Our journey began with a 30 foot decent down a temporary staircase that had been put in place for the construction process. Eventually we were in a massive underground space with a few large rectangular holes in the ceiling and some exposed wire mesh reinforcement cages along the length of the walls. This underground trip was actually such a relief as we were able to enter a very cool, damp space–a nice retreat from the 95 degree, sunny day. We were able to walk into the large tunnels we had heard so much about. One of the most interesting facts we learned about this project was the length of time it took to complete such short distances of underground tunneling–only about 24 meters of the tunnel could be installed per day. Other issues occurred with this construction as well–such as the need for compressed air within the tunnel because it was located under the ground water table and the requirement for workers to go through a series of air locks to withstand the pressure during the initial construction process.
This day truly provided some insight for what can be done in the U.S. We gained a great example of how policy can work to support the development of a sustainable integrated transit system as well as increase the number of multi-modals in an urban area. Even more importantly, we learned about arguments that can be made to help pass policies that might initially be opposed by a large portion of the public. One last surprising insight I gained was actually that above ground public transit systems like the tram may be preferable. Although I do understand that the underground construction was justified because of the desire for the pedestrianized zone above ground, the underground construction is incredibly costly and is taking longer to complete than expected (an extra 4 years to be exact). Also, for the time and money going into this underground development, it is actually only a very short length of tunneling being constructed.
After this long, hot day, we took a train back to Freiburg where we picked up our luggage from Novotel and hopped on a tram to Vauban, one of Freiburg’s eco-suburbs, to check into Green City Hotel for the last two nights. To complete our final group project of the trip, we gathered that evening in the hotel’s conference room and presented our ideas on what we had learned about sustainable transport in Freiburg–or even more broadly, in Europe. We discussed the differences we noted in pedestrians, cyclists, and public transit users, and we offered up ideas on what concepts U.S. transport engineers and planners could successfully take or adapt from European cities.
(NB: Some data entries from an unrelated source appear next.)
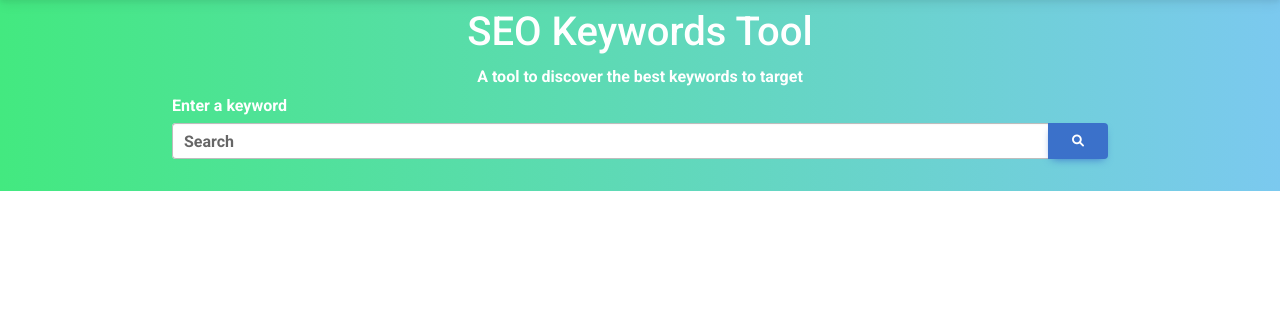
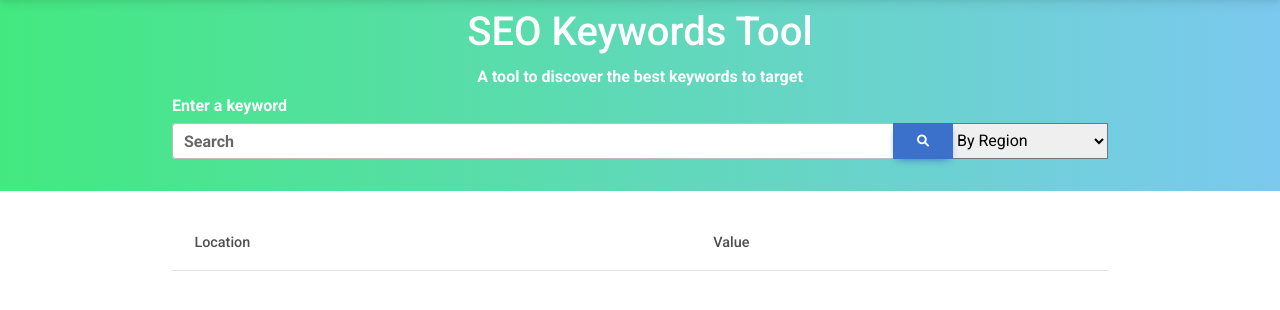
Before and after one commit to williamkoh0206/SEO-Keywords-Planner, a Flask app: page / in a window 1280 px wide. Shown: the part 59-369 px from the top of the page. Run offline with Flask 3, Linux system fonts and the light colour scheme; lists and menus that the app fills with data are empty; some libraries are stand-ins or nearby versions.

Commit message:
update the search bar function with dynamic selection

```diff
--- a/app.py
+++ b/app.py
@@ -1,9 +1,10 @@
-from flask import Flask, render_template, url_for
+from flask import Flask, render_template, url_for, jsonify, request
 from flask_sqlalchemy import SQLAlchemy
 from flask_login import UserMixin
 from flask_wtf import FlaskForm
 from wtforms import StringField, EmailField, PasswordField, SubmitField
 from wtforms.validators import InputRequired, Length, ValidationError
+from serp_api import fetch_data
 
 app = Flask(__name__)
 app.config['SQLALCHEMY_DATABASE_URI'] = 'sqlite:///database.db'
@@ -41,6 +42,13 @@ class LoginForm(FlaskForm):
 def home():
     return render_template('home.html', active_page='home')
 
+@app.route('/search',methods=['GET'])
+def fetch_search_data():
+    keyword = request.args.get("keyword")
+    type = request.args.get("type")
+    data_list = fetch_data(keyword,type)
+    return jsonify(data_list)
+
 @app.route("/login", methods=['GET', 'POST'])
 def login():
     form = LoginForm()
--- a/serp_api.py
+++ b/serp_api.py
@@ -1,21 +1,35 @@
 from serpapi.google_search import GoogleSearch
 
-keyword = "youtube"
+# keyword = "youtube"
+# type = ["GEO_MAP_0","RELATED_QUERIES","RELATED_TOPICS"]
+# key = ["interest_by_region","related_queries","related_topics"]
 '''
 [0]: Type: GEO_MAP_0 | interest_by_region
 [1]: Type: RELATED_QUERIES | related_queries
 [2]: Type: RELATED_TOPICS | related_topics
 '''
-type = ["GEO_MAP_0","RELATED_QUERIES","RELATED_TOPICS"]
-key = ["interest_by_region","related_queries","related_topics"]
-params = {
-    "engine": "google_trends",
-    "q": keyword,
-    "data_type": type[2],
-    "api_key": "3d66e3d130aa6d290fd34915f7ec82fb77a8942ee8a4d5d2756b7b710f03f483"
-}
-search = GoogleSearch(params)
-results = search.get_dict()
-data_list = results[key[2]]
+def fetch_data(keyword,type):
+    #type = ["GEO_MAP_0","RELATED_QUERIES","RELATED_TOPICS"]
+    #key = ["interest_by_region","related_queries","related_topics"]
+    params = {
+        "engine": "google_trends",
+        "q": keyword,
+        "data_type": type,
+        "api_key": "3d66e3d130aa6d290fd34915f7ec82fb77a8942ee8a4d5d2756b7b710f03f483"
+    }
+    key = ''
+    if type == 'GEO_MAP_0':
+        key = "interest_by_region"
+    elif type == 'RELATED_QUERIES':
+        key = "related_queries"
+    elif type == 'RELATED_TOPICS':
+        key = "related_topics"
+
+    search = GoogleSearch(params)
+    results = search.get_dict()
+    print(results)
+    data_list = results[key]
+    return data_list
+__all__ = ['fetch_data']
 #Each time print = call once api for once (Free: 100 tokens)
 #print(data_list)
--- a/static/js/jquery.js
+++ b/static/js/jquery.js
@@ -1,6 +1,37 @@
-  // Ensure jQuery is ready and the DOM has loaded
-$(function() {
+// Ensure jQuery is ready and the DOM has loaded
+$(function () {
+  //Nav bar active background effect
   $(".menu a").on("click", function () {
-      $(this).addClass('active');
+    $(this).addClass("active");
   });
+
+  $("#searchBtn").on("click", function () {
+    const inputString = $("#search-focus").val();
+    const selectType = $("#data_type").val();
+    console.log(inputString);
+    $.ajax({
+      url: "/search",
+      type: "GET",
+      data: { keyword: inputString, type: selectType },
+      success: function (response) {
+        displayResults(response);
+        const originalText = "Keyword results for";
+        $("#keywordValue").text(originalText + " " + inputString);
+        $("#searchResultsTable").show();
+      },
+    });
+    $("#search-focus").val("");
+  });
+  function displayResults(data) {
+    var tableBody = $("#searchResultsTable tbody");
+    tableBody.empty();
+
+    for (var i = 0; i < data.length; i++) {
+      let row = "<tr>";
+      row += "<td>" + data[i].location + "</td>";
+      row += "<td>" + data[i].value + "</td>";
+      row += "</tr>";
+      tableBody.append(row);
+    }
+  }
 });
--- a/templates/home.html
+++ b/templates/home.html
@@ -11,16 +11,32 @@
           <input
             id="search-focus"
             type="search"
-            id="form1"
             class="form-control"
           />
           <label class="form-label" for="form1">Search</label>
         </div>
-        <button type="button" class="btn btn-primary">
+        <button type="button" class="btn btn-primary ml-2" id="searchBtn">
           <i class="fas fa-search"></i>
         </button>
+        <select id="data_type" name="trend_list" form="trend_form">
+          <option value="GEO_MAP_0">By Region</option>
+          <option value="RELATED_QUERIES">Releated keywords</option>
+          <option value="RELATED_TOPICS">Releated topics</option>
+        </select>
       </div>
     </div>
   </div>
 </div>
+<div class="container mt-4">
+  <h3 id="keywordValue" class="keyword_result"></h3>
+  <table id="searchResultsTable" class="table">
+    <thead>
+      <tr>
+        <th>Location</th>
+        <th>Value</th>
+      </tr>
+    </thead>
+    <tbody></tbody>
+  </table>
+</div>
 {% endblock %}
```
This final discussion left us all with thoughts to carry home and perhaps, something to apply to our various majors and future careers.